The continuous exit of key tenants, coupled with failed attempts to fill the growing vacant spaces, marked the eroding allure of Cary Towne Center.
The narrative of its decline vividly illustrates how traditional retail spaces struggled to keep pace with evolving consumer preferences and the rise of digital commerce.
A Fresh Horizon: Epic Games Takes Over Cary Towne Center
The narrative of Cary Towne Center was on the verge of a new chapter for quite a while, with plans brewing to metamorphose it from a conventional mall to a mixed-use development.
The initial spark came with an announcement by IKEA in 2017 to unveil a sprawling 350,000-square-foot store where Sears and Macy’s once stood, slated for a 2020 opening.
Propelled by this announcement, CBL, the mall’s owner, and the Town of Cary initiated rezoning to reinvigorate the property.
The ambitious proposal entailed a mix of retail, residential, office spaces, hotel accommodations, and community areas.
However, the course of transformation hit a snag in late May 2018. IKEA backpedaled on its earlier plans, citing the unfolding retail apocalypse as the reason for withdrawing from the Cary venture.

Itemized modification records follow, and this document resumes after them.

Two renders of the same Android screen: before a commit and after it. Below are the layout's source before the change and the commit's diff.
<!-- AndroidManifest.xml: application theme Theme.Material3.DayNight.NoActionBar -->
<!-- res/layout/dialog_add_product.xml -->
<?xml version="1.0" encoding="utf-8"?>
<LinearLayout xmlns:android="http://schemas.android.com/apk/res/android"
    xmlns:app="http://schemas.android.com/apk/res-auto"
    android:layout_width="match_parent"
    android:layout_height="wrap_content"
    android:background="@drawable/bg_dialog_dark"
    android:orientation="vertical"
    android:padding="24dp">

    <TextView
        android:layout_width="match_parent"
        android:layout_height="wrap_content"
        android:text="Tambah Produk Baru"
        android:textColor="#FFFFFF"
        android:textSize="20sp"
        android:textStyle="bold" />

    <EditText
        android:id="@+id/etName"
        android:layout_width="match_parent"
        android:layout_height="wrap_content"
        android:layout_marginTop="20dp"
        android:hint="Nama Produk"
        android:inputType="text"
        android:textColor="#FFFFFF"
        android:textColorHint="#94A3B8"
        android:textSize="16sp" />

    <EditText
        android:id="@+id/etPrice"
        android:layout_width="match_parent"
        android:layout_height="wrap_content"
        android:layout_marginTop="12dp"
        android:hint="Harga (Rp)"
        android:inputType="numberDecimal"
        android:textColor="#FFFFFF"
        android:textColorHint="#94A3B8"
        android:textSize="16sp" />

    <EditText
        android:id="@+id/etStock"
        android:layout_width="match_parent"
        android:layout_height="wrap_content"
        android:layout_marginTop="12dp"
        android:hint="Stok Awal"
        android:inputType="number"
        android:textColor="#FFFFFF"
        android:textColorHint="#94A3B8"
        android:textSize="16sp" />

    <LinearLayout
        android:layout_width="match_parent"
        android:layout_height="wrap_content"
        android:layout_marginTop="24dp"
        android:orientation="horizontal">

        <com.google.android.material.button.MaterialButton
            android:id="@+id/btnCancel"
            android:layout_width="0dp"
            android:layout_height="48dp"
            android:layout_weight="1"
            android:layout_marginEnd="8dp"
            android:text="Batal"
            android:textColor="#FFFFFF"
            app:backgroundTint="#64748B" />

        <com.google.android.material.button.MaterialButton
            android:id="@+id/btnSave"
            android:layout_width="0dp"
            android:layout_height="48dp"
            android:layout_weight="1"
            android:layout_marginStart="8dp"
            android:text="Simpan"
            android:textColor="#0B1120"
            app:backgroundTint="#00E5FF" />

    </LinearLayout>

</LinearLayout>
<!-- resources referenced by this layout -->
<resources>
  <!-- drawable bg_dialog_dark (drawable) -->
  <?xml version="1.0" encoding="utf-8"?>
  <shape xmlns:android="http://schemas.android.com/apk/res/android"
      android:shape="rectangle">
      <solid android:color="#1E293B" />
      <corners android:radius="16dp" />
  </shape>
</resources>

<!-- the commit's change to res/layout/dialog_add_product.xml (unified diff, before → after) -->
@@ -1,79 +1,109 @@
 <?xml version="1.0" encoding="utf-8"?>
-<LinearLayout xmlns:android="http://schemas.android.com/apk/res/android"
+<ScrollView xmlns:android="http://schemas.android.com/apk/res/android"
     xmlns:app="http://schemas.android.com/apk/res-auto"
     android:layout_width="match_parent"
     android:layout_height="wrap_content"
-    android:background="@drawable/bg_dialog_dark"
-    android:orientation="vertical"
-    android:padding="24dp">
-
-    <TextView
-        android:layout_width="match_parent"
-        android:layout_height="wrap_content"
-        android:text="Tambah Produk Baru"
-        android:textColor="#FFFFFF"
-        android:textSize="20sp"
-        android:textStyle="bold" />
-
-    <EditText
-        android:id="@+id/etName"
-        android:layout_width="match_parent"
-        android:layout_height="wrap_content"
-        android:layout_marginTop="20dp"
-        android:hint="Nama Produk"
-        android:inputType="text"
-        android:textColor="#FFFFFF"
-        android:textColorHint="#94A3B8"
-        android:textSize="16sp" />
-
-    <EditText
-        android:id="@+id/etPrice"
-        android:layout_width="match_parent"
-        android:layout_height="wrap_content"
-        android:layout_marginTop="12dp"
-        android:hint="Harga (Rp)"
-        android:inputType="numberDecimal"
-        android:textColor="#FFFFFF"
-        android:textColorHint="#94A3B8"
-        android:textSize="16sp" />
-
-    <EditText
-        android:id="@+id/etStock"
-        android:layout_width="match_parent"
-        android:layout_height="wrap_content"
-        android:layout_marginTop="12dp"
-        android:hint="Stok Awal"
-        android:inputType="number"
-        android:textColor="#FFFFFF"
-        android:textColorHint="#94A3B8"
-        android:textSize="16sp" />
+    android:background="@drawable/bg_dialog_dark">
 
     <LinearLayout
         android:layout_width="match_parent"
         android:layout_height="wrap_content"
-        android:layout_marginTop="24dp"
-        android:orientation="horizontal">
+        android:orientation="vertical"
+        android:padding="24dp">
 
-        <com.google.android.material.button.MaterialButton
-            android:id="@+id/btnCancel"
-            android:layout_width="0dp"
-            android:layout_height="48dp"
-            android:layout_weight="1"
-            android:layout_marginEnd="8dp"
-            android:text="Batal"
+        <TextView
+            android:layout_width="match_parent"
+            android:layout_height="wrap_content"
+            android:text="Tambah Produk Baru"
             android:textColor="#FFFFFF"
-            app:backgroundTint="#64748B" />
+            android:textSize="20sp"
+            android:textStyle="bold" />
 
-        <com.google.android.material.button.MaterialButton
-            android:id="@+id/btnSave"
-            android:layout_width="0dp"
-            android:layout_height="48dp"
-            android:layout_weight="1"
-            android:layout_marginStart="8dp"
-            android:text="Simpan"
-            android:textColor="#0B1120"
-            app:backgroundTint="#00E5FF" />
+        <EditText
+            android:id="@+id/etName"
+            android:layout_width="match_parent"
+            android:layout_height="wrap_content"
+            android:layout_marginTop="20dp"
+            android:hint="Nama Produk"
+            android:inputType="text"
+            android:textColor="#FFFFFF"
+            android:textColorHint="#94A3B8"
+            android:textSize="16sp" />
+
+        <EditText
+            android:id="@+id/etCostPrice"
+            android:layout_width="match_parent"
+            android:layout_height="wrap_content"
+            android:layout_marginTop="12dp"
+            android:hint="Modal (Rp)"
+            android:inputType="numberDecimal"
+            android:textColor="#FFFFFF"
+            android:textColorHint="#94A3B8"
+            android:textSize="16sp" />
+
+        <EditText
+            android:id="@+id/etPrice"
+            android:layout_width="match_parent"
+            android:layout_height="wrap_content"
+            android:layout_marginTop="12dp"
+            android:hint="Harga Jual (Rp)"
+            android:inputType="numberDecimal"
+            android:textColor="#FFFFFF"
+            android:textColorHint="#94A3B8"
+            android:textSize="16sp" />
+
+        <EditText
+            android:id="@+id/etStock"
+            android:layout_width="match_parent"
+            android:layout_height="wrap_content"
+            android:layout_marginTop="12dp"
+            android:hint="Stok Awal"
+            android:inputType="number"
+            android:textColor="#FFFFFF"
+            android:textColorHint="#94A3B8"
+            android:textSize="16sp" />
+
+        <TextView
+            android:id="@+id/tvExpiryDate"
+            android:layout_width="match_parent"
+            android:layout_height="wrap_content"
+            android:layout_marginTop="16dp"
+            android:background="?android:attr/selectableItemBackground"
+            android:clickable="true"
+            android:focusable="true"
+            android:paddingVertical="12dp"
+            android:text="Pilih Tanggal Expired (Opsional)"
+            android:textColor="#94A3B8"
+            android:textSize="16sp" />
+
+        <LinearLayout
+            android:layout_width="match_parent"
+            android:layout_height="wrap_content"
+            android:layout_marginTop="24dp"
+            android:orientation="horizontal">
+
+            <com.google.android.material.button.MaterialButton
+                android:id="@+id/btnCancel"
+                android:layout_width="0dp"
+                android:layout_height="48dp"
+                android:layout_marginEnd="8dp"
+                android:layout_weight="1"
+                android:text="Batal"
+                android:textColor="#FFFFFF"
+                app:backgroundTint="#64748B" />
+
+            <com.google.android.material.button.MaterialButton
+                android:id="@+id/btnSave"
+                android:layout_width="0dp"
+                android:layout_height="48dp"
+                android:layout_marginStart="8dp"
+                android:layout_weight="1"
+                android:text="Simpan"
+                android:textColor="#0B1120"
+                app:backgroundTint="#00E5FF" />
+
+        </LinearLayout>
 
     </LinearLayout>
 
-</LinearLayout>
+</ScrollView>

This reversal led to CBL defaulting on the mall’s mortgage and deciding to sell the property.
On January 31, 2019, a joint venture between Turnbridge Equities and Denali Properties came to the fore, acquiring Cary Towne Center.
Fast forward to October 2020, the new owners unveiled their vision to morph Cary Towne Mall into a mixed-use haven dubbed Carolina Yards.
This revamped space was conceived to blend retail, residential, office, and hotel spaces, punctuated with expansive outdoor areas for community gatherings, recreation, and events. Yet, destiny had a different plan in store.
In a twist of fate, January 2021 announced that Epic Games had purchased Cary Towne Center from Turnbridge and Denali for a hefty $95 million.
The acclaimed video game and software developer aimed to refashion the property into its sprawling new headquarters by 2024.
This new plan encompassed office buildings and recreational spaces, ushering in a new era for the once-beloved shopping center.
The mall bid farewell to its retail legacy, closing its doors for good on January 31, 2021.
“The acquisition by Epic Games was a beacon of renewal, infusing the old mall’s framework with a fresh pulse of creativity and innovation.”
As January 17, 2022, Dave & Buster’s commenced operations at its new location in the former JumpStreet trampoline park at 1111 Walnut Street, marking one of the first steps in the mall’s transformation journey.
The physical metamorphosis kicked off in March 2022 with the demolition of Cary Towne Center, making way for the envisioned Epic Games headquarters.
The transition from a retail hub to a digital innovation hub was set in motion, painting a promising picture of Cary Towne Center’s future role as a cornerstone of technological creativity in Cary, North Carolina.
“The evolution was not just about changing structures, but about envisioning a new realm of possibilities for the town of Cary.”
A Measured Pace: Cary Towne Center’s Transformation Journey
The tale of Cary Towne Center mirrors the dynamic nature of urban development, reflecting the shifts in community needs and economic paradigms.
The transformation from a bustling retail hub to an envisioned mixed-use complex and further to the prospective headquarters of Epic Games underscores the flexibility inherent in urban spaces.
However, as 2023 unfolds, the pace of transformation appears to be more measured than initially anticipated.
The recent downsizing at Epic Games, shedding 16% of its staff, casts a silhouette of uncertainty over the expeditious realization of the grand plans for Cary Towne Center.
The ripple effects of this organizational reshuffle may extend to the pace at which the redevelopment project advances.
The narrative of Cary Towne Center is far from over; it’s a living story of urban evolution.
As the contours of this development saga continue to unfold, the eyes of Cary’s residents and the broader North Carolina community will remain keenly fixed on the old mall’s grounds, watching as each new layer of its transformation story is carefully etched.